┌──
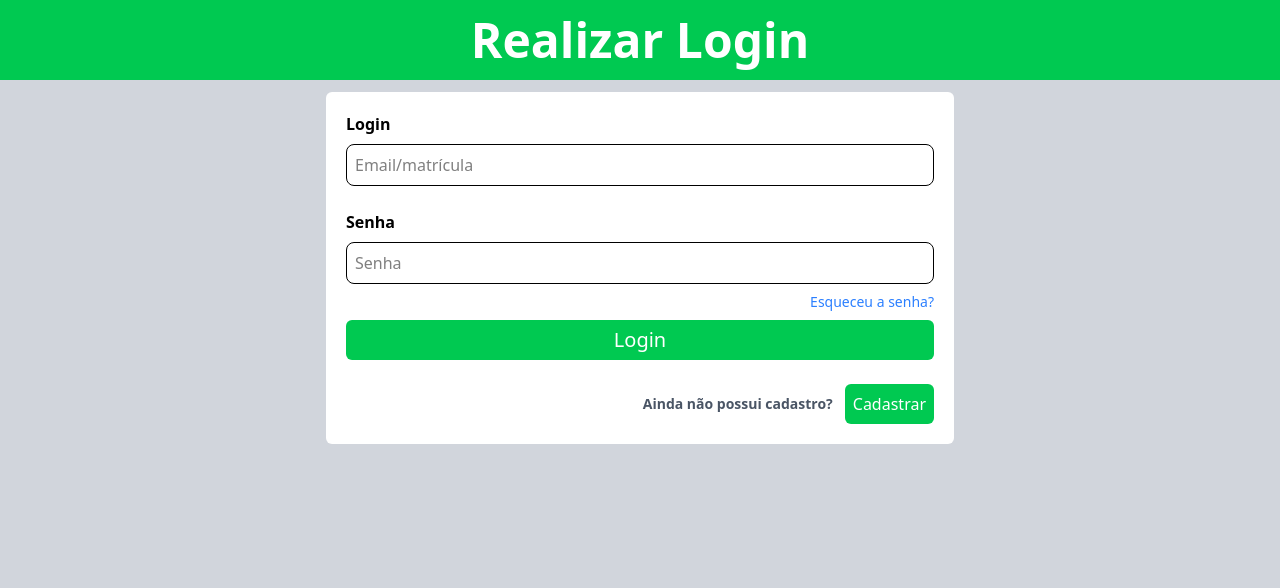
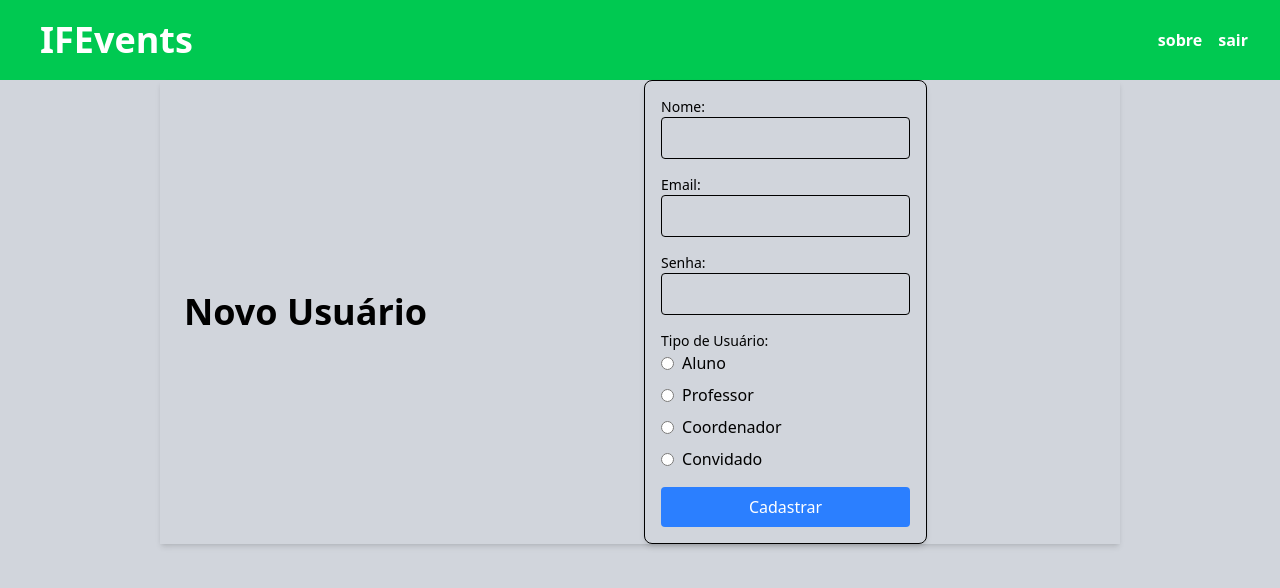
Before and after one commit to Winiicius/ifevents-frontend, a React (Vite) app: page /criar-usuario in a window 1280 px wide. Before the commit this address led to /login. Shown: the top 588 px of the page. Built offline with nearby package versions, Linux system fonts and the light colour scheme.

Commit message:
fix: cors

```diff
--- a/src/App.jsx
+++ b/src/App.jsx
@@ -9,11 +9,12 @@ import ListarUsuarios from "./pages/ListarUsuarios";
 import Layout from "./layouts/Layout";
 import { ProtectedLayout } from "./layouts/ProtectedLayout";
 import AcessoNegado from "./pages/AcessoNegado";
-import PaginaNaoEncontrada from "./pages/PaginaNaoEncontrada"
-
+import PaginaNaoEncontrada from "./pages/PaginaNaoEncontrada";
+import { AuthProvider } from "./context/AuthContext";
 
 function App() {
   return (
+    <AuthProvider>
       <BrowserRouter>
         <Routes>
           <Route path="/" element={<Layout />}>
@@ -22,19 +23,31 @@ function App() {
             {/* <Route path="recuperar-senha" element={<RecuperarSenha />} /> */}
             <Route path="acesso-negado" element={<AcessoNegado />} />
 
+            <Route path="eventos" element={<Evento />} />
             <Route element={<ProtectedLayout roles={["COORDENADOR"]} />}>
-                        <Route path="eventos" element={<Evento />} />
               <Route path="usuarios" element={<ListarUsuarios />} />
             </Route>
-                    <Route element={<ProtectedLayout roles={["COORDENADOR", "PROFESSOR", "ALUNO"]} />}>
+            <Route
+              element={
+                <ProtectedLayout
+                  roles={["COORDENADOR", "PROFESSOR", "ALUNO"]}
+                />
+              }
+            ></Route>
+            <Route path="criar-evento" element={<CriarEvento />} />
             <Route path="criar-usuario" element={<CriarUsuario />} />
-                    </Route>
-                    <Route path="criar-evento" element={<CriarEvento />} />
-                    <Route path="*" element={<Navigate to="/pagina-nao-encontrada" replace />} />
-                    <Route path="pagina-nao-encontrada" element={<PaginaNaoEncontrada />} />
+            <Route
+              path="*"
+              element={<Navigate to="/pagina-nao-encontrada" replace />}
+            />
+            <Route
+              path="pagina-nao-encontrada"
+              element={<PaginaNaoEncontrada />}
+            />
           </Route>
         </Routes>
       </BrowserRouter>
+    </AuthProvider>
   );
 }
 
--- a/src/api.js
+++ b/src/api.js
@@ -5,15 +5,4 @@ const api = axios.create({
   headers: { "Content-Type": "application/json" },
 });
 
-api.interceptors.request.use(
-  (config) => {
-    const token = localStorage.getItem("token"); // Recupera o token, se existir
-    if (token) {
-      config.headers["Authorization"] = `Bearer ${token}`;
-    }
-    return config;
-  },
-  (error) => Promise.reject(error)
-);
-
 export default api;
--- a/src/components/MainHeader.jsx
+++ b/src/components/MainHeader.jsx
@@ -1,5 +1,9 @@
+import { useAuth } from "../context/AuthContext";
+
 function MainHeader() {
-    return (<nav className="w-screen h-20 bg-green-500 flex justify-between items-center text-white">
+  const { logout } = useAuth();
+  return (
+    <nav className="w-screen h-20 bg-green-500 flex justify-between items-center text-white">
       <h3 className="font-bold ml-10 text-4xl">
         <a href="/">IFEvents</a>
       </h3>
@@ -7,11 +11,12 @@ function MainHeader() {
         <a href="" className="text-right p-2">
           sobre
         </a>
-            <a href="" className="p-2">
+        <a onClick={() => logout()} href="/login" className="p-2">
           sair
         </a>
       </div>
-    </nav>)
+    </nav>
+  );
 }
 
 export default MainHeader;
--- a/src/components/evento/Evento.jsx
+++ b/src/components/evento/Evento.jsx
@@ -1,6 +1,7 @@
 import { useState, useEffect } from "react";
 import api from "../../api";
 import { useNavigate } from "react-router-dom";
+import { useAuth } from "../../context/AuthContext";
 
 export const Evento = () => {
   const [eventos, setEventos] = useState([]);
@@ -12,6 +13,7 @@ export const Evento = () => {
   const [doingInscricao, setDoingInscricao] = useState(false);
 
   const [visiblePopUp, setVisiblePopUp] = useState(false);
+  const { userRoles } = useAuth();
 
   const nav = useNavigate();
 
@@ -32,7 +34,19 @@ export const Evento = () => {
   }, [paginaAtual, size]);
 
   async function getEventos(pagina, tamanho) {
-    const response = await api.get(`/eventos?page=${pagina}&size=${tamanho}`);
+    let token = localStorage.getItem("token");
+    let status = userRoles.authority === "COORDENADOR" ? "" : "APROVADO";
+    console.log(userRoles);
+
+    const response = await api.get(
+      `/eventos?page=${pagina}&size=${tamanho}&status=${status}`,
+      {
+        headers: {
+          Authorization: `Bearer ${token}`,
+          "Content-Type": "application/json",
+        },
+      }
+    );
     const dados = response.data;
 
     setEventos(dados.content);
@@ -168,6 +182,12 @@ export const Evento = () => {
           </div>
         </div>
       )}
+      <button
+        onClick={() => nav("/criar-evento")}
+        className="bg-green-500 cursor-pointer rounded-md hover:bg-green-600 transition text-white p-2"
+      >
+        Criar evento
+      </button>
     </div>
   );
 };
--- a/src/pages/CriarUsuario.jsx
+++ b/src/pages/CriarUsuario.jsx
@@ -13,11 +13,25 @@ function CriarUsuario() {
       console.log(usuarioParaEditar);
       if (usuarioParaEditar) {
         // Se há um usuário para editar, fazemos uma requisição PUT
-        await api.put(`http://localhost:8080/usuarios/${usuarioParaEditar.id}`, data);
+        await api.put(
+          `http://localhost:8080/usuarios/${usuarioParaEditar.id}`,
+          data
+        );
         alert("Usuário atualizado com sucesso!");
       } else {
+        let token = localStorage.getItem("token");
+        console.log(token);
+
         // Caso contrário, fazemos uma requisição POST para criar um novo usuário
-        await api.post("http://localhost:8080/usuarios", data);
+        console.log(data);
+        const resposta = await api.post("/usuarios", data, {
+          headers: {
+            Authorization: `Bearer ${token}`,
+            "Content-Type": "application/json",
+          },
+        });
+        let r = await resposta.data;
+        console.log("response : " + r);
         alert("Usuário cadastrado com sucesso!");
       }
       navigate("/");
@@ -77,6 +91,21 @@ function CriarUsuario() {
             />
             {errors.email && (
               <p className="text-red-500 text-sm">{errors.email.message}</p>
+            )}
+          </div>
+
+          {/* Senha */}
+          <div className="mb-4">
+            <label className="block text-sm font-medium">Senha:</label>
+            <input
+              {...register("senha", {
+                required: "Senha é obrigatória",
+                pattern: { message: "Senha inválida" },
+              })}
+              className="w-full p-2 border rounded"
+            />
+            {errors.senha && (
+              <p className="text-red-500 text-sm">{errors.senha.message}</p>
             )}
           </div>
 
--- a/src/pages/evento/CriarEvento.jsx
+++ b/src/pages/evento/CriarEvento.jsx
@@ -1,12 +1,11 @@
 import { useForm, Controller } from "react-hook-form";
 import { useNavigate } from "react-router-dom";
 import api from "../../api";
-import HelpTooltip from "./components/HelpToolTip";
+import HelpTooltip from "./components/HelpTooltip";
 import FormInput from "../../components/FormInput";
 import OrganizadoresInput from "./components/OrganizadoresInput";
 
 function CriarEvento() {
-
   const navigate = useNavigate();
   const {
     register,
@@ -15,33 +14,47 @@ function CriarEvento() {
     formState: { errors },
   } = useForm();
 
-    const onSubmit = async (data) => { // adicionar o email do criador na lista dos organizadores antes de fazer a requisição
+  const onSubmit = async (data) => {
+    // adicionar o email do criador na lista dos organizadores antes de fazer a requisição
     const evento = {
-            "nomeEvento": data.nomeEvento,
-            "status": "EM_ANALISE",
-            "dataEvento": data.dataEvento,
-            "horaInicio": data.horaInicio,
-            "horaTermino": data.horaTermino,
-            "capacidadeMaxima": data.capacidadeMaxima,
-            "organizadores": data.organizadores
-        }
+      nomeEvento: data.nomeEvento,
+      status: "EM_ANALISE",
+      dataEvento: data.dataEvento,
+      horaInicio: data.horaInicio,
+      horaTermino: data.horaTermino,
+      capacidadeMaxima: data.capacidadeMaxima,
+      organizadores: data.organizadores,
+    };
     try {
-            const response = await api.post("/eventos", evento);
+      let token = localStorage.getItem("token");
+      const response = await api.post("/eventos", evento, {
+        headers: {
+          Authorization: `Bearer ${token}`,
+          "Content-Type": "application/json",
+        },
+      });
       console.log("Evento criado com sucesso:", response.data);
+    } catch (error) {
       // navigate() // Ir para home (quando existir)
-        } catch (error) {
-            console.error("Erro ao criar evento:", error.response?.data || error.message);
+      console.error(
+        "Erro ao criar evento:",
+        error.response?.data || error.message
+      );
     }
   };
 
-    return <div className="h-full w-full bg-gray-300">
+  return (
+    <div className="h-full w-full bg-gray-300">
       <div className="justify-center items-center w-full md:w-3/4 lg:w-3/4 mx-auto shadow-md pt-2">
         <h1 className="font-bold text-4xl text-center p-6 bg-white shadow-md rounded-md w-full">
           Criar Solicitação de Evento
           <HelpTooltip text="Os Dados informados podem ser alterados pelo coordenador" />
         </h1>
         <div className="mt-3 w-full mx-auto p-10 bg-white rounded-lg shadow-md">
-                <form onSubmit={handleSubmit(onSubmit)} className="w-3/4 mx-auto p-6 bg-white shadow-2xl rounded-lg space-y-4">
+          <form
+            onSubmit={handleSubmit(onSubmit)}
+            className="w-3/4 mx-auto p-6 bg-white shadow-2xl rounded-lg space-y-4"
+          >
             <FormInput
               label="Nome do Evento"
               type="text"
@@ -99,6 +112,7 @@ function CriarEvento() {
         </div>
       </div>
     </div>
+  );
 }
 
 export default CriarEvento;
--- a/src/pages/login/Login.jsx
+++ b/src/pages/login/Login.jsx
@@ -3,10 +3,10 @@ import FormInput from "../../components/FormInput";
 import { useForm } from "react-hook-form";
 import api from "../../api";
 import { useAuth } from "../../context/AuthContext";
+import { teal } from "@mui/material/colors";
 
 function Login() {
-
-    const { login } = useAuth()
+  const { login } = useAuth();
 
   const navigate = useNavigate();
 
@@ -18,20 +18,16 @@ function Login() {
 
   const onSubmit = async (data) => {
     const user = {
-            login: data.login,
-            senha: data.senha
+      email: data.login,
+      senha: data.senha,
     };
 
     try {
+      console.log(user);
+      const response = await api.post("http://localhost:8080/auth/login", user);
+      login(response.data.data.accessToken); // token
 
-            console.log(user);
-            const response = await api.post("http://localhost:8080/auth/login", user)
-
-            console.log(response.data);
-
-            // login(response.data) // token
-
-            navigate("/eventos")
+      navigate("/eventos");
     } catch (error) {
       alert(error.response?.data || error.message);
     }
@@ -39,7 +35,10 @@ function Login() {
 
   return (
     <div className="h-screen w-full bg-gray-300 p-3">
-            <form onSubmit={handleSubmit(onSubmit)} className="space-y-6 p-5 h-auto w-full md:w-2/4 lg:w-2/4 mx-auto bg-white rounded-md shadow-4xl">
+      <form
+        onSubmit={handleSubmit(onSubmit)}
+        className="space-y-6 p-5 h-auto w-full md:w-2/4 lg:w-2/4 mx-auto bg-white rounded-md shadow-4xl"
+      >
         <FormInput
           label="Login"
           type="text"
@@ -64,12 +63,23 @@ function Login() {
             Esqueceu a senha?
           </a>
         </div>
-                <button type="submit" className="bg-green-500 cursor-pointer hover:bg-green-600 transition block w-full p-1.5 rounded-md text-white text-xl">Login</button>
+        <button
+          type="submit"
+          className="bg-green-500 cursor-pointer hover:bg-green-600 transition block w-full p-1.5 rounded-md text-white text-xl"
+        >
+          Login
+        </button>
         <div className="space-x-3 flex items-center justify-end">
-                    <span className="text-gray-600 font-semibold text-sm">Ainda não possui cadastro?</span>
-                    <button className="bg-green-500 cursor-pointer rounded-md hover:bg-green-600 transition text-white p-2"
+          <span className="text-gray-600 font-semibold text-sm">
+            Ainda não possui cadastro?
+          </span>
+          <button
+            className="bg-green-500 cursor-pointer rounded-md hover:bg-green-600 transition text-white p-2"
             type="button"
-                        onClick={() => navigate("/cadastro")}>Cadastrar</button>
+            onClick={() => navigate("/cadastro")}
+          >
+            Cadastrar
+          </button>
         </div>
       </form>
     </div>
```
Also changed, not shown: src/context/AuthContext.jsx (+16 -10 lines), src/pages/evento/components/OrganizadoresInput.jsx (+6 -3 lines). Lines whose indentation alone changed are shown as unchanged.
└──
┌──
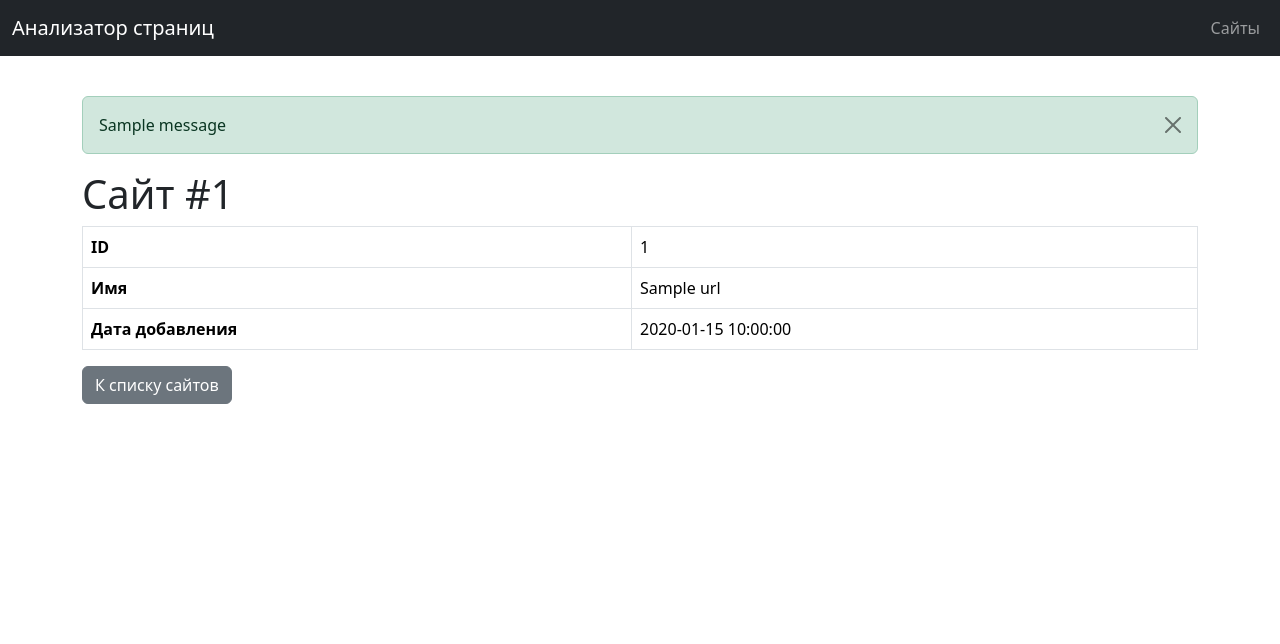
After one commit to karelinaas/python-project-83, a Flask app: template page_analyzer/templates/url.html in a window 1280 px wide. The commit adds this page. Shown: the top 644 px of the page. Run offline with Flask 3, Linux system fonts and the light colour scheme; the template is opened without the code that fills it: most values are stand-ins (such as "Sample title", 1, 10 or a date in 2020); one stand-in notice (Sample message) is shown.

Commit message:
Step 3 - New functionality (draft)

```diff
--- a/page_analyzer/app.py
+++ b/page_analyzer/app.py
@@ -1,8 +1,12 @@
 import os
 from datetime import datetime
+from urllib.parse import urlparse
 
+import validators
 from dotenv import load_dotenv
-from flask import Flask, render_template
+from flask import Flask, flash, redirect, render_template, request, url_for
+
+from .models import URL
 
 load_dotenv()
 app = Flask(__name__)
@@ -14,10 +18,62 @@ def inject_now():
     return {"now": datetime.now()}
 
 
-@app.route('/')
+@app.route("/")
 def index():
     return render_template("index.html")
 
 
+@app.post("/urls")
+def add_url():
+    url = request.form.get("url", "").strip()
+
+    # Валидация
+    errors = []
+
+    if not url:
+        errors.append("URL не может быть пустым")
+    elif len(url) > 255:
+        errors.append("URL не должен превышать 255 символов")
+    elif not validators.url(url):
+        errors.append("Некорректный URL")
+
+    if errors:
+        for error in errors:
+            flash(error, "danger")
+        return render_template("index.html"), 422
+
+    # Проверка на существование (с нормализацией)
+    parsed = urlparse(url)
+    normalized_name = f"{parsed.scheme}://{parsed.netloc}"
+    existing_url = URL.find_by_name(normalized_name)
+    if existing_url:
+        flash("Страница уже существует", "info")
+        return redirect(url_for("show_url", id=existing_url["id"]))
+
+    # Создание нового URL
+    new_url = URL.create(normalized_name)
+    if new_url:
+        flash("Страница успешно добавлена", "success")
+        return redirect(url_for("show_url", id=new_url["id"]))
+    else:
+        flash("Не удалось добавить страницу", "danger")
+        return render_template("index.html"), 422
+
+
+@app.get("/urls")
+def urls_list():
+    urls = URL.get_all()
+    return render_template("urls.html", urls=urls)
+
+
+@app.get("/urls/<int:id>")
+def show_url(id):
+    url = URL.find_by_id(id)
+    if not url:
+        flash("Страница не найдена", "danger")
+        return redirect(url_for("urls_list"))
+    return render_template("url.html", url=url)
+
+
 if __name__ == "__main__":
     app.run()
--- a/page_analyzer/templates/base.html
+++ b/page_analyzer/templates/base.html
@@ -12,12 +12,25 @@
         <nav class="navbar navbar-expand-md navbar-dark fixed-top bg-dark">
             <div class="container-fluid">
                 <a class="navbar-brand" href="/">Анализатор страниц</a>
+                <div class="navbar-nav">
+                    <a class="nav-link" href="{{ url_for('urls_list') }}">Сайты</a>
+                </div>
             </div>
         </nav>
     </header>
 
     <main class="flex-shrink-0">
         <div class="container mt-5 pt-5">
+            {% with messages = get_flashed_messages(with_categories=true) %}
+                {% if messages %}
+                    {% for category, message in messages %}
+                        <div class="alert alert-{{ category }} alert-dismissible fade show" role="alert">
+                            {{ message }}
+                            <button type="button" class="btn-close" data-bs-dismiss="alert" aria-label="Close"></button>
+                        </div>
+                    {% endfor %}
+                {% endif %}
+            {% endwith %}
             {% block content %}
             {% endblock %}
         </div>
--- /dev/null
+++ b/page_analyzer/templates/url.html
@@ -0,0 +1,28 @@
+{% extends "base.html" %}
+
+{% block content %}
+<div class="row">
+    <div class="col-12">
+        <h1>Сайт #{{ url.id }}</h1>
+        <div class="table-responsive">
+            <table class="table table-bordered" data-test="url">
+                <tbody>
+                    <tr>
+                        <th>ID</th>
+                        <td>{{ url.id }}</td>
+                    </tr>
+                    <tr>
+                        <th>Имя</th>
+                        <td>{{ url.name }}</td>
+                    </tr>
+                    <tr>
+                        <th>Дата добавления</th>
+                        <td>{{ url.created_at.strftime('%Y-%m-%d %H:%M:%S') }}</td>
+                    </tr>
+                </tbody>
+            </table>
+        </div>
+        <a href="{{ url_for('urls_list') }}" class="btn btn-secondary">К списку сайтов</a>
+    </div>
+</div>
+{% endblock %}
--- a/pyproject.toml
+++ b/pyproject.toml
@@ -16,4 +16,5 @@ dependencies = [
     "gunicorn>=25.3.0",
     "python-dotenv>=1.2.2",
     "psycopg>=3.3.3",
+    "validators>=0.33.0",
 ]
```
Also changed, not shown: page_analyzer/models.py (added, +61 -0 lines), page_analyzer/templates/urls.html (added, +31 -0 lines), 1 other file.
└──
Check every line of the records, and copy the ones that hold the word "token".

RESPONSE TO THIS TASK
-    const token = localStorage.getItem("token"); // Recupera o token, se existir
-    if (token) {
-      config.headers["Authorization"] = `Bearer ${token}`;
+    let token = localStorage.getItem("token");
+          Authorization: `Bearer ${token}`,
+        let token = localStorage.getItem("token");
+        console.log(token);
+            Authorization: `Bearer ${token}`,
+      let token = localStorage.getItem("token");
+          Authorization: `Bearer ${token}`,
+      login(response.data.data.accessToken); // token
-            // login(response.data) // token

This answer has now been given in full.